=== ABOUT THIS EXERCISE ===
Return all lines of the records that contain the word "Fiyatı".

** Opening RECORDS PROVIDED block **

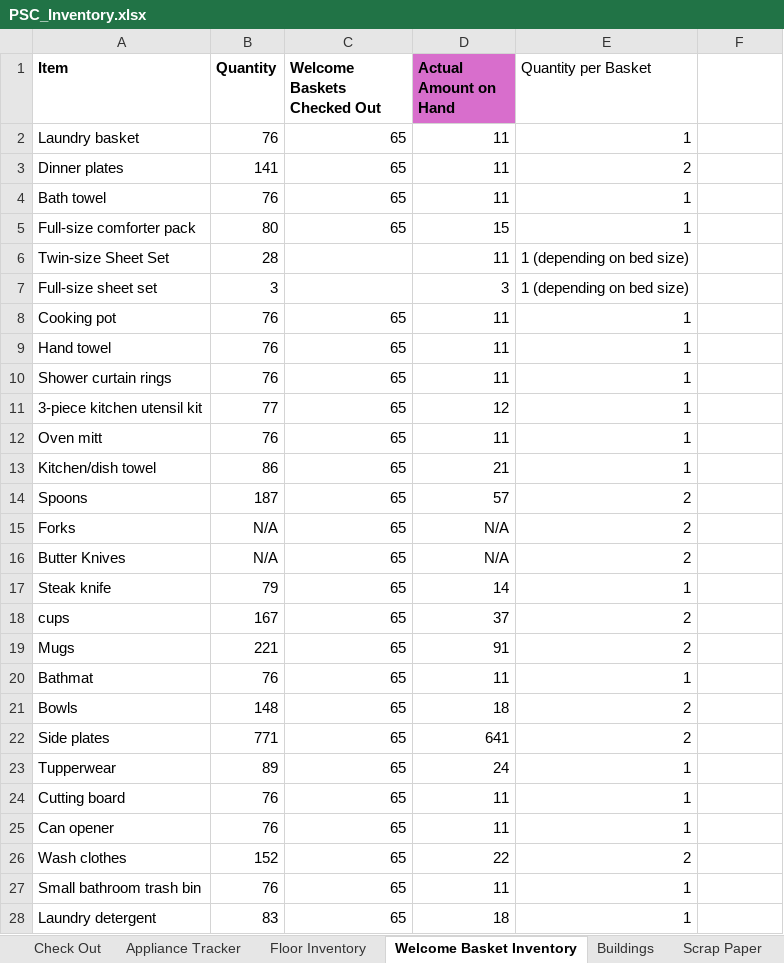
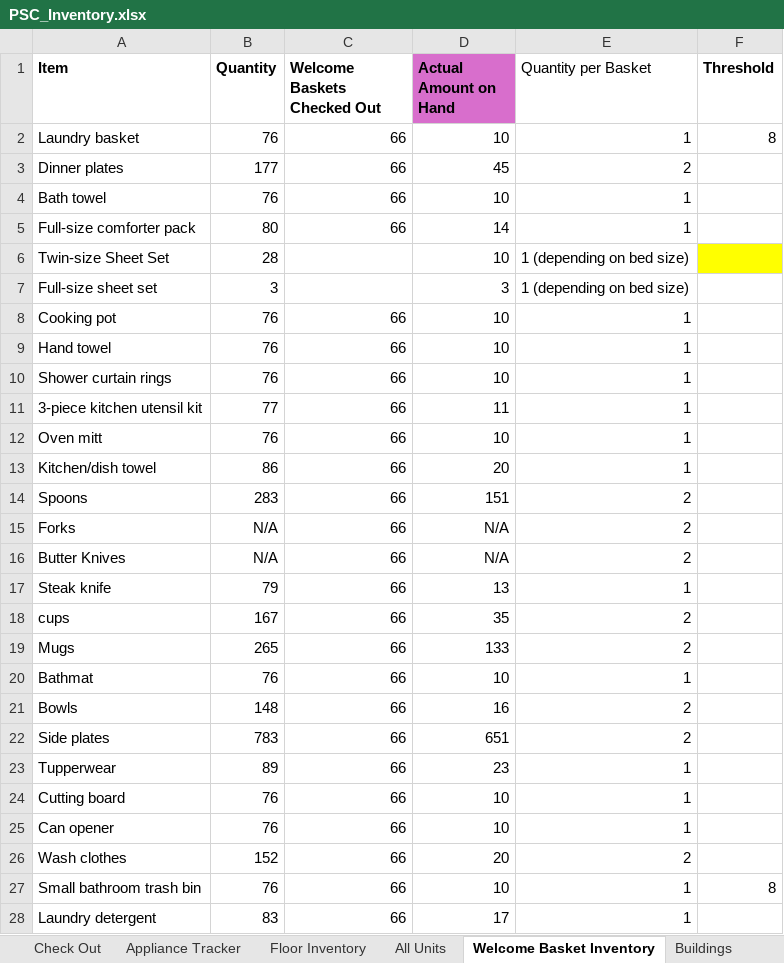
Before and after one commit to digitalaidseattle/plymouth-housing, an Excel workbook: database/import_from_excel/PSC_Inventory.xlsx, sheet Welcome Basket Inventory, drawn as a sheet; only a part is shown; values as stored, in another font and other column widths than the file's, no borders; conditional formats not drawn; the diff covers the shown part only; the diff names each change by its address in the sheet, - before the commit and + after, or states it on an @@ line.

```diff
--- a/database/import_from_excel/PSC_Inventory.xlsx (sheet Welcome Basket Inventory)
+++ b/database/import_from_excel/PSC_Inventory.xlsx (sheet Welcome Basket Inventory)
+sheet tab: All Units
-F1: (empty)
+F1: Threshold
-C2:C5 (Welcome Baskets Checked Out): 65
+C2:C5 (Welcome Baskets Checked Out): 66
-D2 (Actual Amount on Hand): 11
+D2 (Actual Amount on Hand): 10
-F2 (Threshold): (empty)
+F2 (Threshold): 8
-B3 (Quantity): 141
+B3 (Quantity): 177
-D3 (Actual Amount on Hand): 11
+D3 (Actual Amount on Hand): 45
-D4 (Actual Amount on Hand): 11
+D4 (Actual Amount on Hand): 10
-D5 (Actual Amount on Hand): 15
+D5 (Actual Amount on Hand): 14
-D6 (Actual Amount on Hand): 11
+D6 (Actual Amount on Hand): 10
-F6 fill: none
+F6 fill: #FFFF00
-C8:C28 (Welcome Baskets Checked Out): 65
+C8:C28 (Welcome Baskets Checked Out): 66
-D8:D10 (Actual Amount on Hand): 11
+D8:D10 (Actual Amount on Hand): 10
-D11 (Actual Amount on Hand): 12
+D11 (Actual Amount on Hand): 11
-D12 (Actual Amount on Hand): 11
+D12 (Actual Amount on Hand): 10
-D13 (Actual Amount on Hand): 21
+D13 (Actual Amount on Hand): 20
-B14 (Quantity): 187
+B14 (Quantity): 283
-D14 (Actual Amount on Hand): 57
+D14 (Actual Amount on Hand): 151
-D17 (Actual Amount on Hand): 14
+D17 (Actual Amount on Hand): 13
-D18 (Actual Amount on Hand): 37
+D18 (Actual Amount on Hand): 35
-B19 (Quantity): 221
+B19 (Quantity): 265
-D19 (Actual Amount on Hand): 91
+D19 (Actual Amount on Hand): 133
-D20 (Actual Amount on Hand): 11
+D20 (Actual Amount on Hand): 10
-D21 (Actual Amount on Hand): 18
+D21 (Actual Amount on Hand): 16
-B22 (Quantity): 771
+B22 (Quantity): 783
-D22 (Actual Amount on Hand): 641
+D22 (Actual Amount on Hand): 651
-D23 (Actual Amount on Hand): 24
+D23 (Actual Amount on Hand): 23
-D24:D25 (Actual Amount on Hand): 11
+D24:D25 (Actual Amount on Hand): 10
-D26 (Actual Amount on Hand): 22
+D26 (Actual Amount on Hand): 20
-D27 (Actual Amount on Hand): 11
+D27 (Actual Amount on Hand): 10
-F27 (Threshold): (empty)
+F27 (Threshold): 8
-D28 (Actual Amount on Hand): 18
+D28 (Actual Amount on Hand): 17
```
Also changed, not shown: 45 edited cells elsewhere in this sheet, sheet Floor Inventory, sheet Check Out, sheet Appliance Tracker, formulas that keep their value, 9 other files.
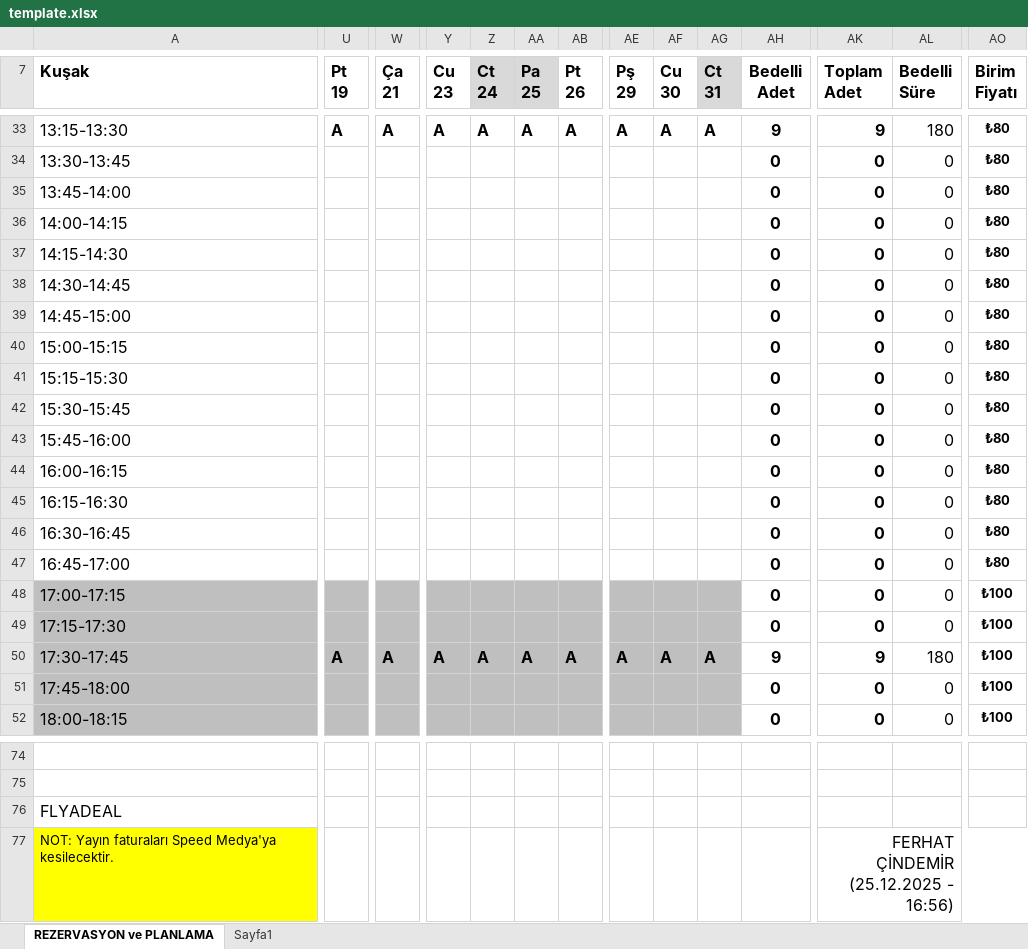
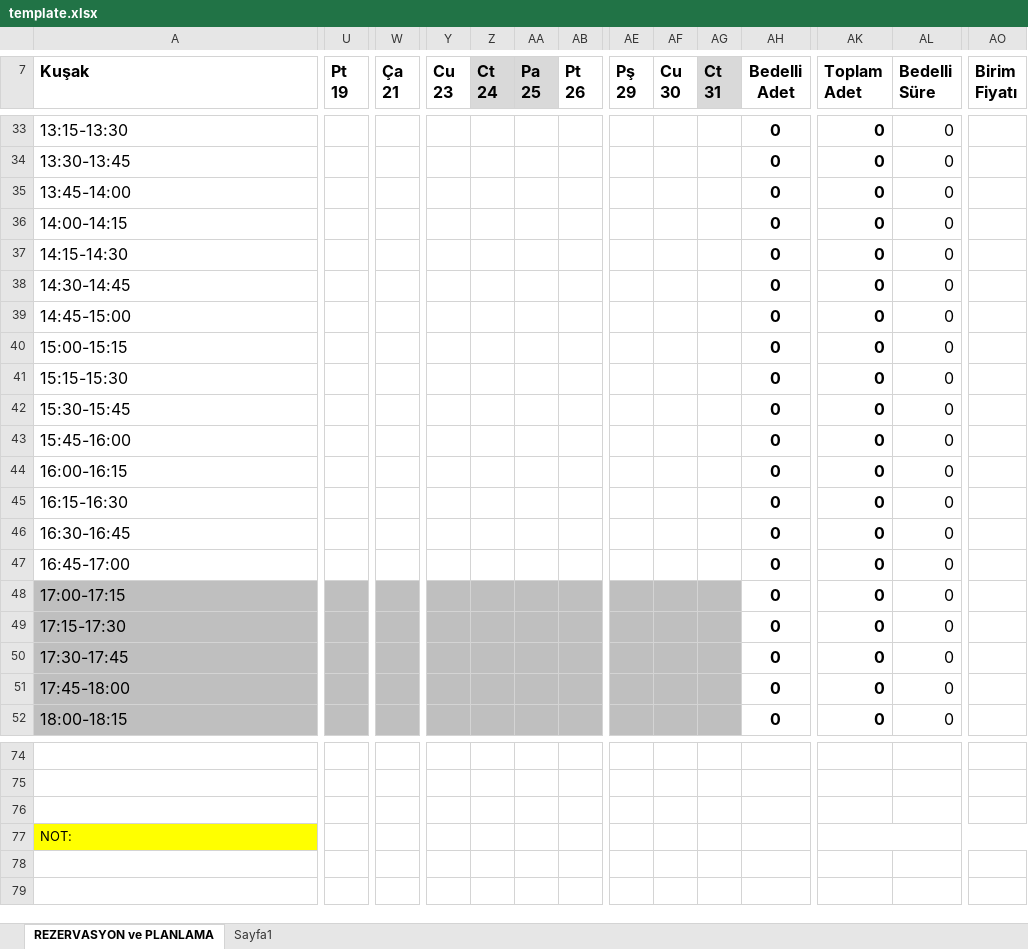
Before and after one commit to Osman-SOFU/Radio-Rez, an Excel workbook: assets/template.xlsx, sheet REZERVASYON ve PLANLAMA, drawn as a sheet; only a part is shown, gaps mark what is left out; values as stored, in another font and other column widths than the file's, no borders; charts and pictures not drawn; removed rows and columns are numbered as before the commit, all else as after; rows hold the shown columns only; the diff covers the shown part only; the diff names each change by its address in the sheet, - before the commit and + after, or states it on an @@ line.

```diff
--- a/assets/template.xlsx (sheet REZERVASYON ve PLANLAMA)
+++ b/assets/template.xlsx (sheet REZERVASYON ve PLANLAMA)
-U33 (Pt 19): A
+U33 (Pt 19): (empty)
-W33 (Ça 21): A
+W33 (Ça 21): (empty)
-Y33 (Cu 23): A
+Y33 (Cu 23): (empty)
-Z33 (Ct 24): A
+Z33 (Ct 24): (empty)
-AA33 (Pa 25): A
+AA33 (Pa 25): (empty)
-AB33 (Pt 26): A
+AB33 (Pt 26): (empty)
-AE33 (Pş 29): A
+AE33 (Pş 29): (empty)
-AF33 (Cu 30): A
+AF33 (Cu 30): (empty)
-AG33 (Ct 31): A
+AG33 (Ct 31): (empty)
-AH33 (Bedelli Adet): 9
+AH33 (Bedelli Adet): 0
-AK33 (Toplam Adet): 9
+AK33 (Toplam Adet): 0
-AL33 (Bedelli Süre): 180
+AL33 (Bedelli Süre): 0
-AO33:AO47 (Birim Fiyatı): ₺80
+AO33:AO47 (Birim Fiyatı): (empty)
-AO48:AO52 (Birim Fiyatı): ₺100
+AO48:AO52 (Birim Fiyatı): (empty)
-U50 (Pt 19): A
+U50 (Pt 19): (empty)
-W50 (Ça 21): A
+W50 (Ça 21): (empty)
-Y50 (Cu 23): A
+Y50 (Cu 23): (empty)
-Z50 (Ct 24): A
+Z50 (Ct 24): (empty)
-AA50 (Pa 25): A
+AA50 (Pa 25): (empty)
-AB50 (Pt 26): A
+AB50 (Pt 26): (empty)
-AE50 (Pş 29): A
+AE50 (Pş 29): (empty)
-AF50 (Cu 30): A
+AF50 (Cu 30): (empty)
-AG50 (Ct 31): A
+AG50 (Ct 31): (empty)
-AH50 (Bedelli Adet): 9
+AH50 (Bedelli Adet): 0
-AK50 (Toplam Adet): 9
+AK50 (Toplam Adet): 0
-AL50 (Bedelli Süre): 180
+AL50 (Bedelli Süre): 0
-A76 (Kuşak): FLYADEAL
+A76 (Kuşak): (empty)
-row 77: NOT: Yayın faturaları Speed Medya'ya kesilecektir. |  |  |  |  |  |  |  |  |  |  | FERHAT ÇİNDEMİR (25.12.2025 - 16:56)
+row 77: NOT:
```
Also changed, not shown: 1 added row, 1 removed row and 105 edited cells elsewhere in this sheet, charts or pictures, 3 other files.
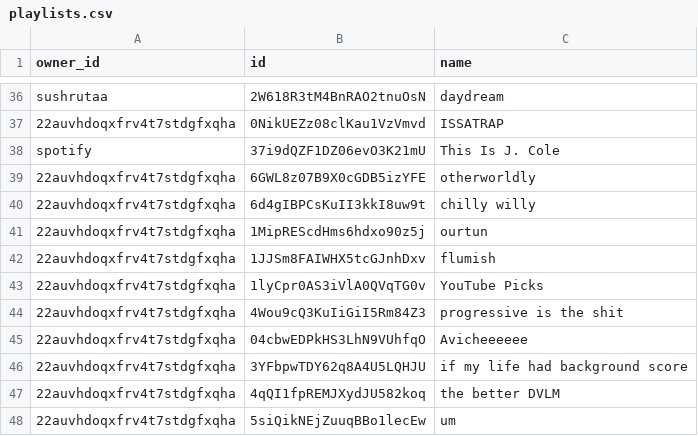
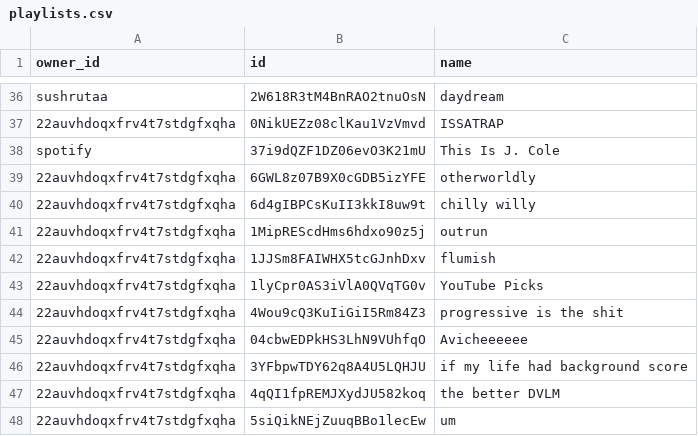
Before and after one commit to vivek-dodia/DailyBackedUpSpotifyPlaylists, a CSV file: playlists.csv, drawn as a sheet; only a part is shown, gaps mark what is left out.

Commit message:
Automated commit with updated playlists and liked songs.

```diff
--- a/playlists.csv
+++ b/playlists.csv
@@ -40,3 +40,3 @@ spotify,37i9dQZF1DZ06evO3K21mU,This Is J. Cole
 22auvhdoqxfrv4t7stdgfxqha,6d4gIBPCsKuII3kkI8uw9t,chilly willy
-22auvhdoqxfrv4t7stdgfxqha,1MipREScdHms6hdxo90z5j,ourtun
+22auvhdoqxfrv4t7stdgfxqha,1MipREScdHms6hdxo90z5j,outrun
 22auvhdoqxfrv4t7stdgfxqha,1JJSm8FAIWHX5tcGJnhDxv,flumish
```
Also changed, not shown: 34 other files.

** Closing RECORDS PROVIDED block **

=== ANSWER BOX ===
-AO33:AO47 (Birim Fiyatı): ₺80
+AO33:AO47 (Birim Fiyatı): (empty)
-AO48:AO52 (Birim Fiyatı): ₺100
+AO48:AO52 (Birim Fiyatı): (empty)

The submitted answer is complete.